A watch is a bit like an iceberg: what you see on top is just a small part, and under the surface there is a vast amount of design, experience and technology. Montblanc’s Heritage Chronométrie ExoTourbillon Minute Chronograph offers the perfect example. It is powered by the new MB R230 movement, designed and built at the Villeret manufacture, which has 157 years of tradition behind it, and a massive technical heritage: for example, it is one of the few manufactures capable of making the tiny balance spring that lies at the heart of every mechanical watch.
In this piece, the monopusher chronograph function has been added to the ExoTourbillon, originally created in 2010. A tourbillon improves precision by compensating for the effects of gravity on the balance wheel, and the ExoTourbillon is a Montblanc speciality in which the cage that normally encloses the balance has been separated and placed underneath, reducing the weight of the cage and making the balance more visible. The tourbillon is given pride of place at the bottom of the dial. Just above, the two chronograph subdials have a very effective design, with semicircular scales and hands of different lengths so that they correspond to the respective scales. The date is shown on a circular scale, at the centre of which are the hour and minute hands, in a vertically offset position. Other innovative features include the stop-second function for precision setting, and the single pusher on the left side of the case, which cycles through chronograph start, stop and reset functions. It is a superb piece, and – considering its complexity and finish – it has a very attractive price.
Montblanc Heritage Chronometrie ExoTourbillon
The Panerai Mare Nostrum Titanio 52 mm is a perfect example of the brand’s colourful history.

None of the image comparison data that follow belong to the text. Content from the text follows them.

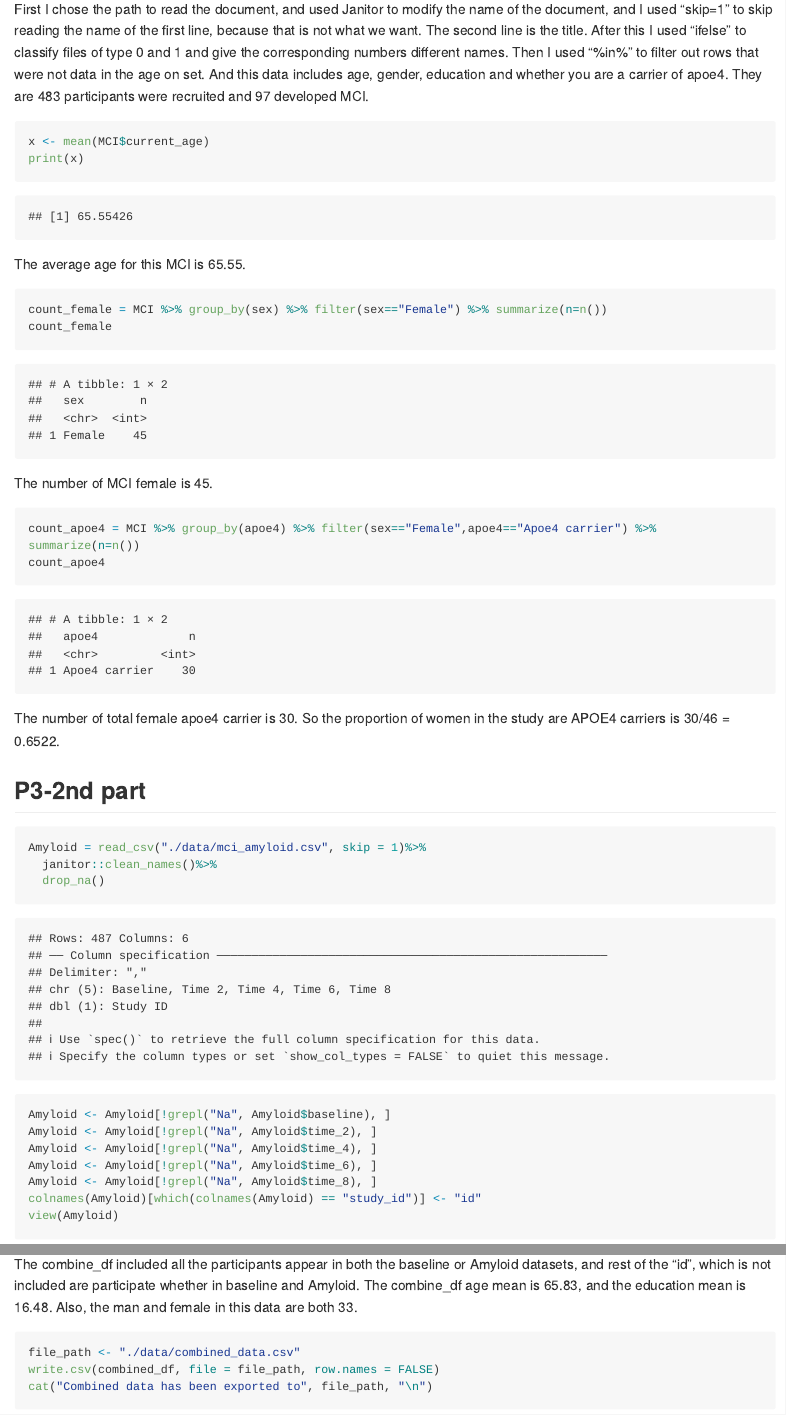
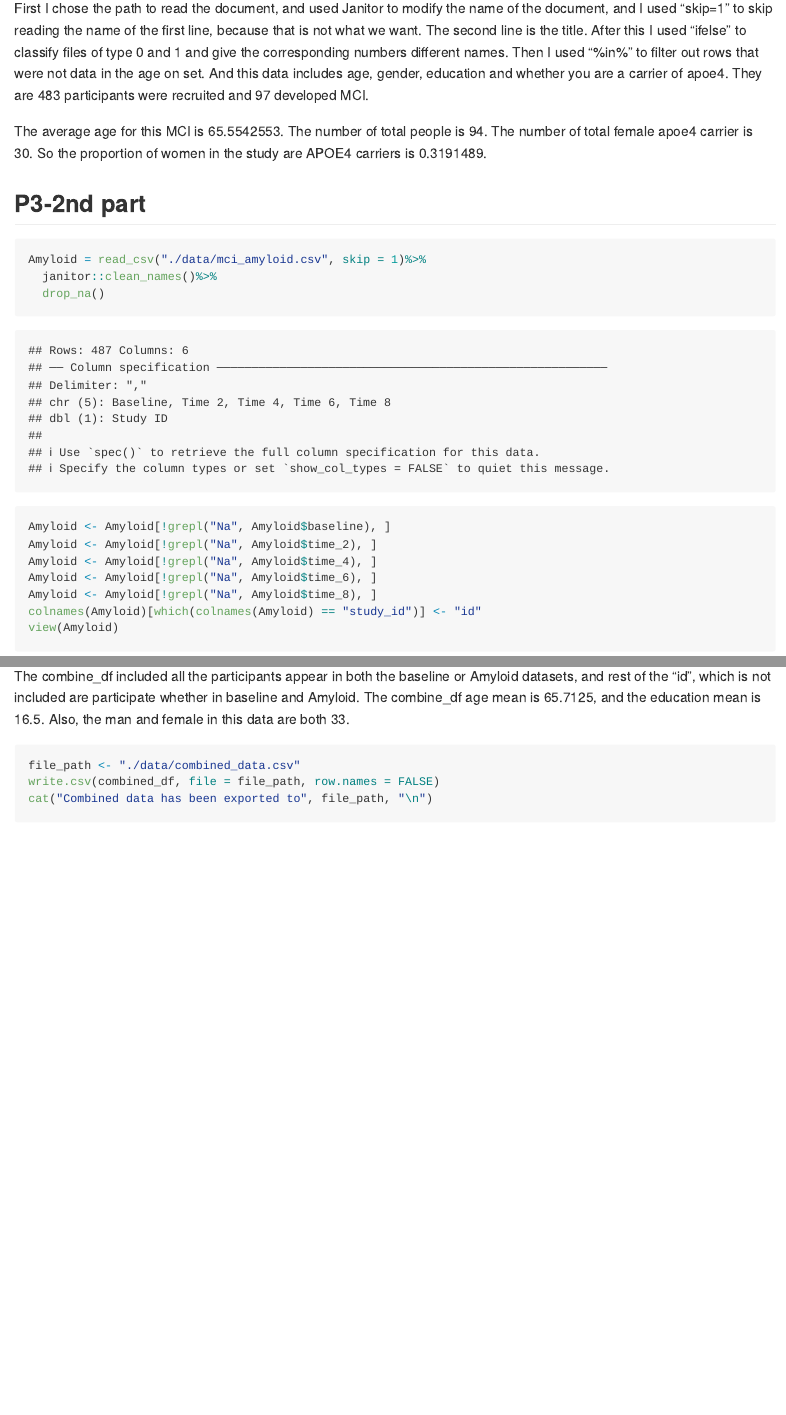
Before and after one commit to Hxy667/p8105_hw2_xh2636, an R Markdown document (p8105_hw2_xh2636.Rmd): the page in a window 1100 px wide, from 5490 px down before the commit and from 5330 px down after it, so that both start at the same text, and a second part further down, joined at a grey line. The pictures show the output file p8105_hw2_xh2636.md that the author committed with the source, drawn offline in the style of GitHub; long lines of code are wrapped.

Commit message:
Made several changes and add inline r code.

````diff
--- a/p8105_hw2_xh2636.Rmd
+++ b/p8105_hw2_xh2636.Rmd
@@ -148,22 +147,14 @@ view(MCI)
 
 First I chose the path to read the document, and used Janitor to modify the name of the document, and I used “skip=1” to skip reading the name of the first line, because that is not what we want. The second line is the title. After this I used “ifelse” to classify files of type 0 and 1 and give the corresponding numbers different names. Then I used “%in%” to filter out rows that were not data in the age on set. And this data includes age, gender, education and whether you are a carrier of apoe4. They are 483 participants were recruited and 97 developed MCI.
 
-```{r}
-x <- mean(MCI$current_age)
-print(x)
-```
-The average age for this MCI is 65.55.
-
-```{r}
-count_female = MCI %>% group_by(sex) %>% filter(sex=="Female") %>% summarize(n=n())
-count_female
+```{r, include=FALSE}
+mean_age <- mean(MCI$current_age)
+print(mean_age)
 ```
 
-The number of MCI female is 45.
-
-```{r}
-count_apoe4 = MCI %>% group_by(apoe4) %>% filter(sex=="Female",apoe4=="Apoe4 carrier") %>% summarize(n=n())
-count_apoe4
+```{r, include=FALSE}
+count_total = nrow(MCI)
+count_total
 ```
 
-The number of total female apoe4 carrier is 30. So the proportion of women in the study are APOE4 carriers is 30/46 = 0.6522.
+```{r, include=FALSE}
@@ -170,3 +168,4 @@ The number of total female apoe4 carrier is 30. So the proportion of women in th
+The average age for this MCI is `r mean_age`. The number of total people is `r count_total`. The number of total female apoe4 carrier is `r count_apoe4`. So the proportion of women in the study are APOE4 carriers is `r PP`.
 
 ## P3-2nd part
 ```{r}
@@ -208,7 +207,7 @@ count_man = combined_df %>% group_by(sex) %>% filter(sex=="Male") %>% summarize(
 count_man
 ```
 
-The combine_df included all the participants appear in both the baseline or Amyloid datasets, and rest of the "id", which is not included are participate whether in baseline and Amyloid. The combine_df age mean is 65.83, and the education mean is 16.48. Also, the man and female in this data are both 33.
+The combine_df included all the participants appear in both the baseline or Amyloid datasets, and rest of the "id", which is not included are participate whether in baseline and Amyloid. The combine_df age mean is `r current_combine_age`, and the education mean is `r current_education`. Also, the man and female in this data are both 33.
 
 ```{r}
 file_path <- "./data/combined_data.csv"
````
Also changed, not shown: p8105_hw2_xh2636.md, p8105_hw2_xh2636.Rmd (20 more changed lines).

It is a re-edition of a 1943 chronograph that Panerai, at that time based in Florence, supplied to the Royal Italian Navy, and it mirrors the unique appearance of the historical piece – above all its massive size, 52 mm in diameter – while incorporating contemporary technology. The case is in titanium, much lighter than the original steel, and it houses a new hand-wound manufacture movement, the OP XXV calibre.
Panerai Mare Nostrum Titanio 52mm

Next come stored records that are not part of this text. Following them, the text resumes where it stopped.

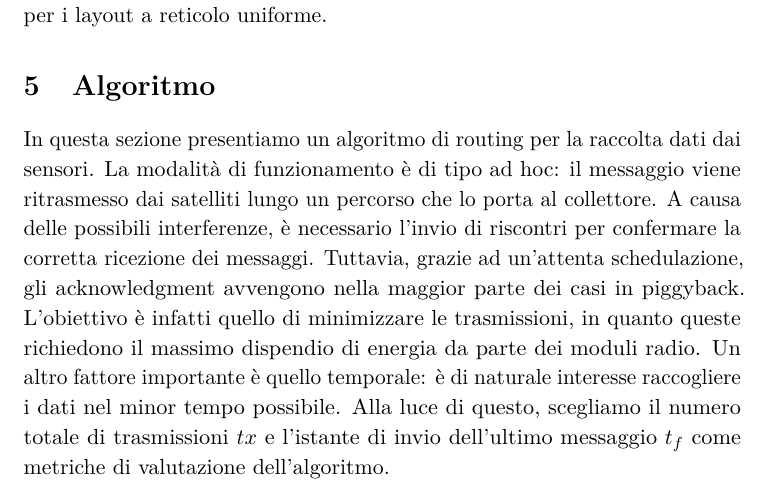
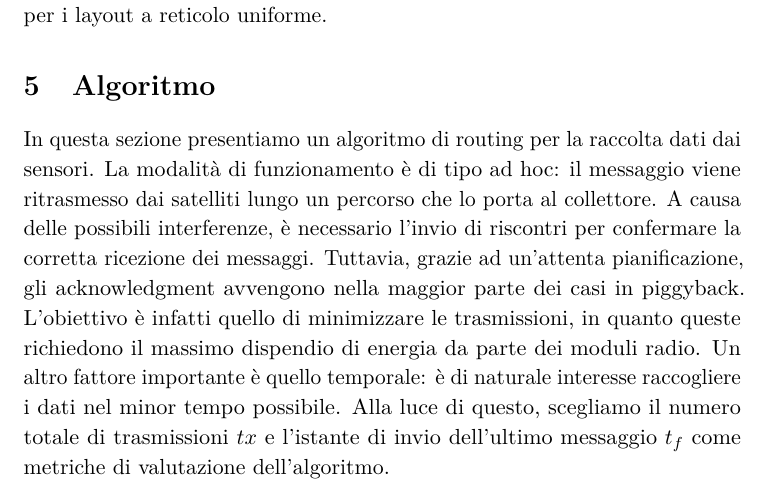
Before and after one commit to mattiadallavia/adhociot, a LaTeX document (tesi.tex): part of page 15 of 25, cut so that both start at the same text. Compiled offline with pdfLaTeX.

Commit message:
Changed a word

```diff
--- a/tesi.tex
+++ b/tesi.tex
@@ -426,7 +426,7 @@ Da questo grafico si evince che un rapporto di connessione medio $\tilde{c} \geq
 
 \section{Algoritmo}
 
-In questa sezione presentiamo un algoritmo di routing per la raccolta dati dai sensori. La modalità di funzionamento è di tipo ad hoc: il messaggio viene ritrasmesso dai satelliti lungo un percorso che lo porta al collettore. A causa delle possibili interferenze, è necessario l'invio di riscontri per confermare la corretta ricezione dei messaggi. Tuttavia, grazie ad un'attenta schedulazione, gli acknowledgment avvengono nella maggior parte dei casi in piggyback. L'obiettivo è infatti quello di minimizzare le trasmissioni, in quanto queste richiedono il massimo dispendio di energia da parte dei moduli radio. Un altro fattore importante è quello temporale: è di naturale interesse raccogliere i dati nel minor tempo possibile. Alla luce di questo, scegliamo il numero totale di trasmissioni $tx$ e l'istante di invio dell'ultimo messaggio $t_f$ come metriche di valutazione dell'algoritmo.
+In questa sezione presentiamo un algoritmo di routing per la raccolta dati dai sensori. La modalità di funzionamento è di tipo ad hoc: il messaggio viene ritrasmesso dai satelliti lungo un percorso che lo porta al collettore. A causa delle possibili interferenze, è necessario l'invio di riscontri per confermare la corretta ricezione dei messaggi. Tuttavia, grazie ad un'attenta pianificazione, gli acknowledgment avvengono nella maggior parte dei casi in piggyback. L'obiettivo è infatti quello di minimizzare le trasmissioni, in quanto queste richiedono il massimo dispendio di energia da parte dei moduli radio. Un altro fattore importante è quello temporale: è di naturale interesse raccogliere i dati nel minor tempo possibile. Alla luce di questo, scegliamo il numero totale di trasmissioni $tx$ e l'istante di invio dell'ultimo messaggio $t_f$ come metriche di valutazione dell'algoritmo.
 
 Ipotizzando che non avvengano collisioni, $n$ messaggi (uno per satellite) vengono consegnati da questo algoritmo in
 \begin{equation*}
```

IWC Schaffhausen followed the same sort of approach with the 75th anniversary edition of the Portugieser Hand-Wound Eight Days, one of the first versions of the original Portugieser dating to 1940. The dial looks very similar to the historical precedent, with the old-style International Watch Co. logo, the stylised numerals, and the small seconds subdial at 6 o’clock. New features comprise a small date window at the bottom edge of the dial, the lovely Santoni strap with orange lining, and the fabulous calibre 59215 movement visible through the sapphire caseback. A beautiful piece, available in two limited editions, in red gold and stainless steel.
the 75th edition of the Portugieser Hand-Wound Eight Days by IWC Schaffausen
At first sight, Omega’s Speedmaster Silver Snoopy looks like a classic chronograph with depictions of the world’s favourite dog, dozing on the small seconds subdial on the front and floating through space on the caseback. But it is a watch that expresses a small portion of the brand’s huge heritage, running back to 1848, and the more you look at it, the more you discover. The first 14 seconds of the chapter ring are accompanied by the lettering ‘What can you do in 14 seconds?’ which refers to the Apollo 13 emergency, when astronaut Jack Swigert used his Speedmaster to time a 14-second engine ignition that helped get the damaged spacecraft back to earth. At the centre of the dial, Snoopy is dreaming the words ‘Failure is not an option,’ a quote from the Apollo 13 movie. The caseback is designed to resemble the Silver Snoopy Award, designed by Charles Schulz, and given to individuals who made a notable contribution to the Apollo space programme. After Apollo 13, it was awarded to Omega. It’s a lovely, eminently collectable piece.
Speedmaster Silver Snoopy by Omega